I've fallen behind in blogging our homeschooling weeks. So many interesting, new things have been going on in my life here in the hills (will blog about that soon), so forgive me for the lull in blogging about our organic homeschooling lifestyle.
So, science. This happens to be such an easy subject to learn organically that I almost didn't blog about it. Science is EVERYWHERE, so it's pretty simple to pick it up anywhere we are and almost everywhere we go. It's better shown in photographs, because I cannot think of a good how-to-learn-science-naturally message to share with y'all. Just be open to it, and it will inevitably fall into your lap.
When fall rolled around, instead of getting beautiful colored leaves in our trees (I miss you, woods of Georgia!), we were surprised with these gorgeous purple flowers (Texas, you're beautiful!). So, we need to dig out our resources about flowers and plants and find out what this particular plant is called. Then we need to look up how to prune them. See...science right here in the front yard!
And once fall's mild weather began, the walking path began to be filled in with clover. Bring out the magnifying glasses and nature journals!
Lately, my youngest son has taken to making inventions all the time. ALL. THE. TIME. In just the past couple of weeks, he's been really intrigued with the workings of everything. Like how does the remote control work? How does the griddle get hot? How does an engine make a truck move? And he is into taking things apart and repurposing parts into "inventions."

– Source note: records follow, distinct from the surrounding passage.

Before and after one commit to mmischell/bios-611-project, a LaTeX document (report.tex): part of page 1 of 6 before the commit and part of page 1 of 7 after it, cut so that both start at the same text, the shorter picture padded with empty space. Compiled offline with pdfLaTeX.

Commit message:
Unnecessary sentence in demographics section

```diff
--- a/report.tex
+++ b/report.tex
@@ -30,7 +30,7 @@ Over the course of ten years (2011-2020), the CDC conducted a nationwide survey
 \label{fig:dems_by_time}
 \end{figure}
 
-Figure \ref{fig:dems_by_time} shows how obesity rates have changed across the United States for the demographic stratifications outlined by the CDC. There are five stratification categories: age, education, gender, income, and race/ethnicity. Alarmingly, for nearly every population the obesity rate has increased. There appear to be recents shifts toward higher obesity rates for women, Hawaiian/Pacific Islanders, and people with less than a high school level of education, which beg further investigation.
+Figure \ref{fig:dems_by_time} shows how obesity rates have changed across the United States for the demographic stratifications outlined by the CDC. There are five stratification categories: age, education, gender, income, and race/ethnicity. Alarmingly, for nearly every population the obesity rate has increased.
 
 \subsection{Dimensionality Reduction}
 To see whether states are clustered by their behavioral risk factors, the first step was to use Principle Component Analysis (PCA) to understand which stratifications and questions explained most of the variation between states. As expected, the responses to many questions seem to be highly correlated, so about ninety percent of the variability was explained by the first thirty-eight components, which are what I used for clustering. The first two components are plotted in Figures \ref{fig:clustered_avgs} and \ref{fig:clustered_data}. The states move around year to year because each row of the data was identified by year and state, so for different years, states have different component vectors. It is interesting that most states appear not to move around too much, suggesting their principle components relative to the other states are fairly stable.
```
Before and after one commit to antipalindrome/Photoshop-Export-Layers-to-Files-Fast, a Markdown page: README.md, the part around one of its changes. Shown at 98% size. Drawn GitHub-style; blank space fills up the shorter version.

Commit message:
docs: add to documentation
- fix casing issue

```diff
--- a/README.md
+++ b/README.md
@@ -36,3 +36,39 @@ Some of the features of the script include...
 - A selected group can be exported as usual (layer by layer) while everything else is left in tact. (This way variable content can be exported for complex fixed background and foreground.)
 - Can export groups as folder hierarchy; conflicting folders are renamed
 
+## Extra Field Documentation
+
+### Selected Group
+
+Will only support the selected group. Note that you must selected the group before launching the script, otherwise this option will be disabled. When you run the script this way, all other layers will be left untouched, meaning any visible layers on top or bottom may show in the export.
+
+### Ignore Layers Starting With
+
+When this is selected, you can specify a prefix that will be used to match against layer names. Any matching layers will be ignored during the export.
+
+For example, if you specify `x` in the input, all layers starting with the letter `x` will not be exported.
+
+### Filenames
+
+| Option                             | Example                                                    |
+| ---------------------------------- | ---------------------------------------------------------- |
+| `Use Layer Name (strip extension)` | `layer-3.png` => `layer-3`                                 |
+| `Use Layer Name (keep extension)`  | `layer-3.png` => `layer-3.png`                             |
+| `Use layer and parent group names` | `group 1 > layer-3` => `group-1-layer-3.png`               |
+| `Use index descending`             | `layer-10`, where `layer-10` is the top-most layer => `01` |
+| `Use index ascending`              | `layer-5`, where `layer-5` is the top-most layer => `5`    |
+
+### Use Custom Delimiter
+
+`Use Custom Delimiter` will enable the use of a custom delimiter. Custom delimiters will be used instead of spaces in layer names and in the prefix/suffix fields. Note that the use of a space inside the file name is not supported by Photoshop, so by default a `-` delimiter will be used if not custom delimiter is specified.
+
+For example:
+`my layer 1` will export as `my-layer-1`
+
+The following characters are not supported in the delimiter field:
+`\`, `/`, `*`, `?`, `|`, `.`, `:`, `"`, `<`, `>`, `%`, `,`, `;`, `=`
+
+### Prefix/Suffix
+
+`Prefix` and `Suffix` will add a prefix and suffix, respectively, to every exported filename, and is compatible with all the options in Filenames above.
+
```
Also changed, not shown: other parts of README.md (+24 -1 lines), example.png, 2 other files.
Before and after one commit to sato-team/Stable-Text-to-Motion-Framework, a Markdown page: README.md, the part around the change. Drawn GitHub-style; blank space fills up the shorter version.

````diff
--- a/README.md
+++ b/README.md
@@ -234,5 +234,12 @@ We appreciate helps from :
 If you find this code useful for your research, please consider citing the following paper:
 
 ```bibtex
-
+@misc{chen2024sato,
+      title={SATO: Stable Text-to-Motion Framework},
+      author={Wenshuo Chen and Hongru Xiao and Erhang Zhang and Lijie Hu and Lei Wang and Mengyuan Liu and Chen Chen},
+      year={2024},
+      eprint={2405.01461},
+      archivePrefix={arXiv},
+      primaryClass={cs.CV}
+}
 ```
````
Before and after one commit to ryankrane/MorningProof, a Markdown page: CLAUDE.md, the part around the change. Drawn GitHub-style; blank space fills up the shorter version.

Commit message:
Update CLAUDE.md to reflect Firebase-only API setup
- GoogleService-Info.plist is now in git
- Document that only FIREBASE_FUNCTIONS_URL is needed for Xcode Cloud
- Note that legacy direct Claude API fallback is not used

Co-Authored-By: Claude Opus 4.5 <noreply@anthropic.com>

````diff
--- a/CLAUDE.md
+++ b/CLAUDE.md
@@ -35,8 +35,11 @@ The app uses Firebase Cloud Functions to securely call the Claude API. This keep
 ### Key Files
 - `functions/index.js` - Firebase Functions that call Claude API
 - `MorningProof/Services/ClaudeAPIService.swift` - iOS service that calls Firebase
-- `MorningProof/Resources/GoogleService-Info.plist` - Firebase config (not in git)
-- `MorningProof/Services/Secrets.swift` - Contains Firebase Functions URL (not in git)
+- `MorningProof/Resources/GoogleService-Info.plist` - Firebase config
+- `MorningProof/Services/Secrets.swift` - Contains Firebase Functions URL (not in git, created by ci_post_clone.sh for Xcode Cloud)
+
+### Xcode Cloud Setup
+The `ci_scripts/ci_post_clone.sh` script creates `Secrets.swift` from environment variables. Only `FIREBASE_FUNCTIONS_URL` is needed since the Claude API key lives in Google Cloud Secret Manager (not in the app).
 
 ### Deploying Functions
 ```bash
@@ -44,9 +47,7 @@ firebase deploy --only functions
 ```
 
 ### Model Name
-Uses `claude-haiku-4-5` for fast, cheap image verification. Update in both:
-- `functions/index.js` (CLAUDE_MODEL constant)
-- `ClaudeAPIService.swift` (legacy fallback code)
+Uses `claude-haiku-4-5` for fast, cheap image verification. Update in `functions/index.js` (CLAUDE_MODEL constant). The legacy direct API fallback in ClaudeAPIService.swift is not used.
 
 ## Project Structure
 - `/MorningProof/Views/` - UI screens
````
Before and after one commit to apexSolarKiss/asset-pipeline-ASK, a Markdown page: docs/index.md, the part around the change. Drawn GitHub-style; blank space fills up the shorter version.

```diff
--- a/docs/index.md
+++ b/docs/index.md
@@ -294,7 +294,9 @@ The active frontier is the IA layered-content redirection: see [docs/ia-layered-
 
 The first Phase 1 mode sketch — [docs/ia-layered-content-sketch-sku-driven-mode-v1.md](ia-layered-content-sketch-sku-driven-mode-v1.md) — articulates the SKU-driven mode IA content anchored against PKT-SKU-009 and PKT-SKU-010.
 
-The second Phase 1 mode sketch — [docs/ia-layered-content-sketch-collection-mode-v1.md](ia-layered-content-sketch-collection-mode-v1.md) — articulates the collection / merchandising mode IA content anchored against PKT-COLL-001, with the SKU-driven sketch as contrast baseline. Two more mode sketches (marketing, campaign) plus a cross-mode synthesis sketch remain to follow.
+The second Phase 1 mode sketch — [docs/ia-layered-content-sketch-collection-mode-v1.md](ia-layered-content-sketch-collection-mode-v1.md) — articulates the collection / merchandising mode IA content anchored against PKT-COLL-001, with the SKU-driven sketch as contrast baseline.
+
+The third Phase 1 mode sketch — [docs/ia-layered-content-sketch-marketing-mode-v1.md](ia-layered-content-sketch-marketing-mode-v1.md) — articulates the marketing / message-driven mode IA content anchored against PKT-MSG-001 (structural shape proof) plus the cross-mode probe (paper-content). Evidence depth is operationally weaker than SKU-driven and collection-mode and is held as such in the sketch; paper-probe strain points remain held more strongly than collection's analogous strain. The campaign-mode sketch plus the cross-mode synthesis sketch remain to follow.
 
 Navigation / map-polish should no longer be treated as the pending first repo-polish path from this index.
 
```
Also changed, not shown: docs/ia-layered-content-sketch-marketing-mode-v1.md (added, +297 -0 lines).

This is a memory scanner. Yes, I donated my oldest colander. Sometimes homeschooling moms have to sacrifice! :)
Cute fall-themed muffin liners, right? Well, this day they became headphones.
Comfortable headphones, no less.
He was thrilled with his final product.
And little sister got in on the action. She sat down in the middle of the invention do-dads and went to work creating her own thing. (And, yes, she is dressed up like a hobbit! Did I mention that we have a costume designer/creator in our home? Yep...we have costumes for all kinds of things!)
Here, our resident hobbit is busy busy busy. She may not be able to hang with a textbook that rattles on about science, but who needs a paragraph about inventions when you can try your hand at making one yourself?
Learning science organically is not without its messes. In fact, it often resembles the aftermath of an explosion. But, it's always fun (until clean-up time!).
And sometimes we run across huge doses of science when we take day trips. Here we went exploring Pedernales State Park.
Okay, could you possibly think of a more relaxed, enjoyable way to learn??
Little Miss overcame some sensory issues as her feet met rock, so this was great for her on many levels.
Ahhh, the freedom to learn and play right there in the middle of a beautiful state park (awesome classroom, right?)!
In this natural classroom, we observed all kinds of interesting things...like cool rocks and slippery algae under our toes.
Sand and rocks were unearthed from the water...
And some really beautiful shells lay under the water.
We've studied science in some really beautiful places across the country, and this was definitely one of those.
Even teenagers retain their natural love of learning and exploring if it's nurtured. Nature is a good teacher if we still ourselves long enough to simply look.
Oh, and what is a current? Well, a paragraph in a textbook might miss the punch that our lesson on currents had. If you click on this photo, you might be able to spot the Croc (as in SHOE, not the creature with teeth!), floating away from the boy who is trying desperately to catch it.
The shoe is GONE! Currents are pretty powerful and quick! Bye-bye Croc. Sad boy turns around, while big sister (and her momma) finds the humor in the situation.
Ahhh, but then boy realizes that someone must be downstream. He signals a woman, who sees the shoe riding the current. Got it! Shoe is returned, and currents are experienced.
Another beautiful shell is discovered. Look at the intriguing colors.
And little creatures were spotted. Can you see this one?
And prickly pears were discussed as we hiked back up the trail.
And we also cover science topics as we move along through our timeline of history and the accompanying books we are reading. We just finished Johnny Tremain, an amazing historical fiction account of the Boston Tea Party and other events leading to the American Revolution. The related science we have discussed is ocean-themed. We've covered a broad range of ocean-related topics. Yesterday, in particular, we discussed the diving bell that was invented in 1690 and Alvin, the submersible. This reminded my children about the Titanic documentary they watched a couple of years ago, so watching that again is now on the agenda for today. See...it's a rhythmic flow from one related thing to the next, always in context, always coming from an interest in the subject at hand...and many times, it is experienced in addition to reading about it. Science is absolutely grasped at a deep level when it happens organically.